On a recent ride, his owner was forced to slow suddenly, sending Samson off the bow, into the water and under the boat. His owner cut the engine immediately, but the boat continued forward.
As Samson emerged from the water behind the boat, he was immediately pulled out by the scruff. Fortunately, there were no cuts from the propeller and, initially, Samson looked pretty good.
But after a few breaths, he stopped, looked scared, struggled for breath, and collapsed. His tongue was purple, and he seemed barely alive. His owner rushed him in, where the initial suspicion was of a drowning insult. He was intubated and given oxygen, yet showed only slight improvement.
A chest X-ray told us we were wrong about the drowning. He had a fractured rib and a collapsed lung. Although the propeller stopped spinning, the engine still hit his chest with force sufficient to cause severe blunt trauma. Luckily, Samson, too, was successfully treated and is once again a bow ornament in a harbor near you.
I’m not a boater, but my experiences in vet emergency and surgery inform my recommendations about keeping dogs safe on a boat. I have seen dogs with salt water intoxication, dehydration, sunburn and heat stroke in addition to traumatic injuries like the ones described here.
A life jacket for a dog is really a good idea. If they go over, especially in rough water, even strong swimmers can drown. It’s also a useful handle to pull them back into the boat.
Pay attention to where your dog is, especially when changing speed and direction, and provide proper restraint.
When the dog is in the water, cut the engine off. Keeping a leash attached, especially one that floats, can provide a lifeline if they go overboard, and a restraint when docking, changing speed or turning.
Keep plenty of fresh water available and provide a place for them to relieve themselves.
Remember, the sun can overheat them and burn their skin. So provide plenty of shade, and consider a dog-safe sunscreen. These are generally pet-specific brands, or human products made for babies, which contain neither zinc nor para-amino benzoic acid (PABA). This is especially true for thin-haired or light-skinned dogs.

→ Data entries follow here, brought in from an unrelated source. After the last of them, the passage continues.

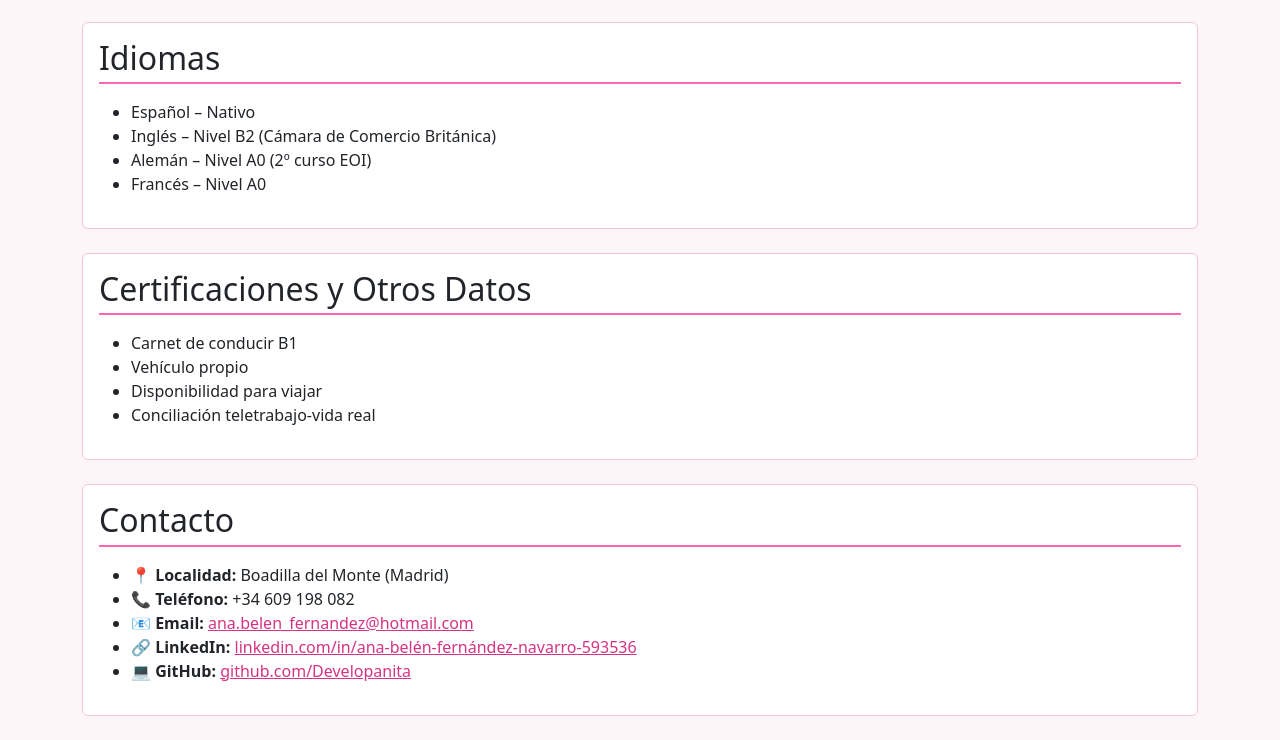
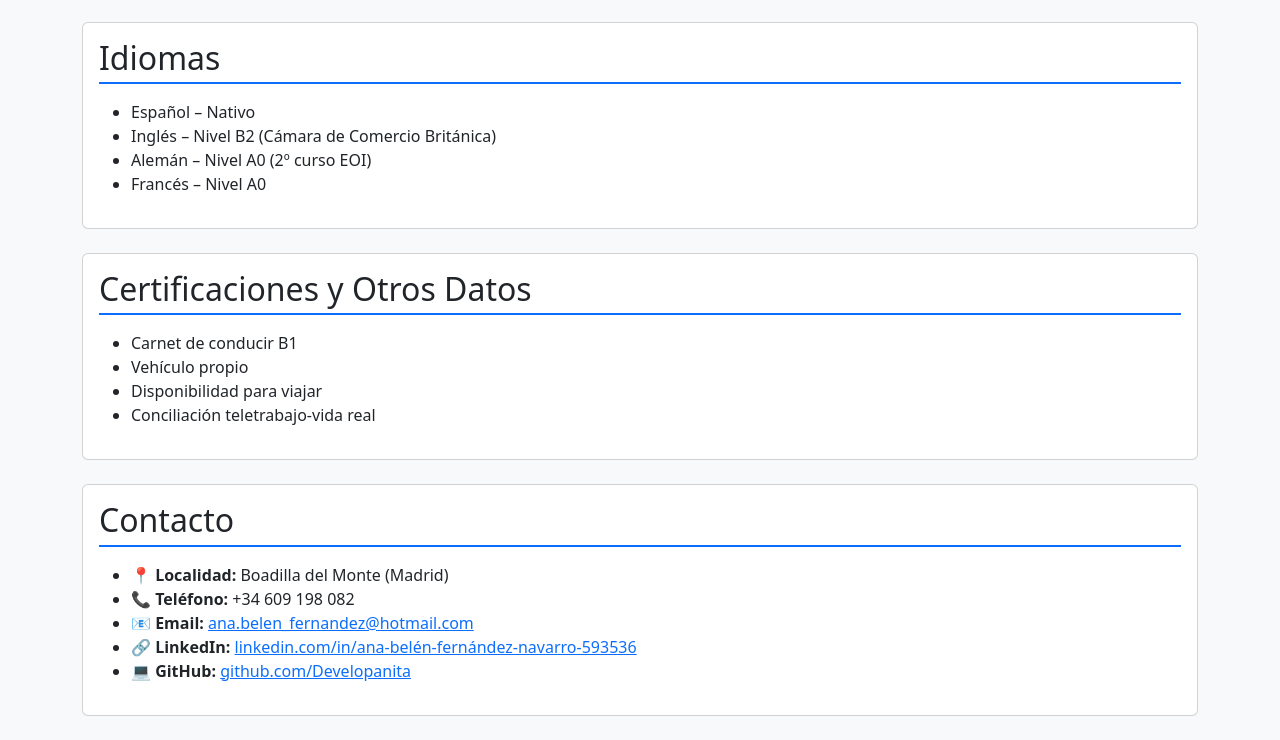
Before and after one commit to DevelopAnita/DevelopAnita.github.io, a plain HTML site: page index.html in a window 1280 px wide. Shown: the part 966-1706 px from the top of the page. Drawn offline with nearby package versions, Linux system fonts and the light colour scheme.

Commit message:
Update index.html

```diff
--- a/index.html
+++ b/index.html
@@ -7,30 +7,25 @@
   <link href="https://cdn.jsdelivr.net/npm/bootstrap@5.3.3/dist/css/bootstrap.min.css" rel="stylesheet">
   <style>
     body {
-      background-color: #fdf6f9; /* fondo rosa muy claro */
+      background-color: #f8f9fa;
     }
     .header {
-      background-color: #d63384; /* rosa intenso pero elegante */
+      background-color: #B0E0E6;
       color: white;
       padding: 2rem;
       border-radius: 0 0 10px 10px;
       text-align: center;
     }
     .section-title {
-      border-bottom: 2px solid #FF69B4;
+      border-bottom: 2px solid #0d6efd;
       padding-bottom: 5px;
       margin-bottom: 1rem;
     }
     .card {
       margin-bottom: 1.5rem;
-      border: 1px solid #f5c2d7; /* rosa suave */
     }
     a {
-      word-break: break-word;
-      color: #d63384;
-    }
-    a:hover {
-      color: #b0256c;
+      word-break: break-all;
     }
   </style>
 </head>
```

Dogs are great boating companions, but keeping them safe depends entirely upon you.
Dr. Henri Bianucci and Dr. Perry Jameson are with Veterinary Specialty Care LLC. Send questions to email@example.com.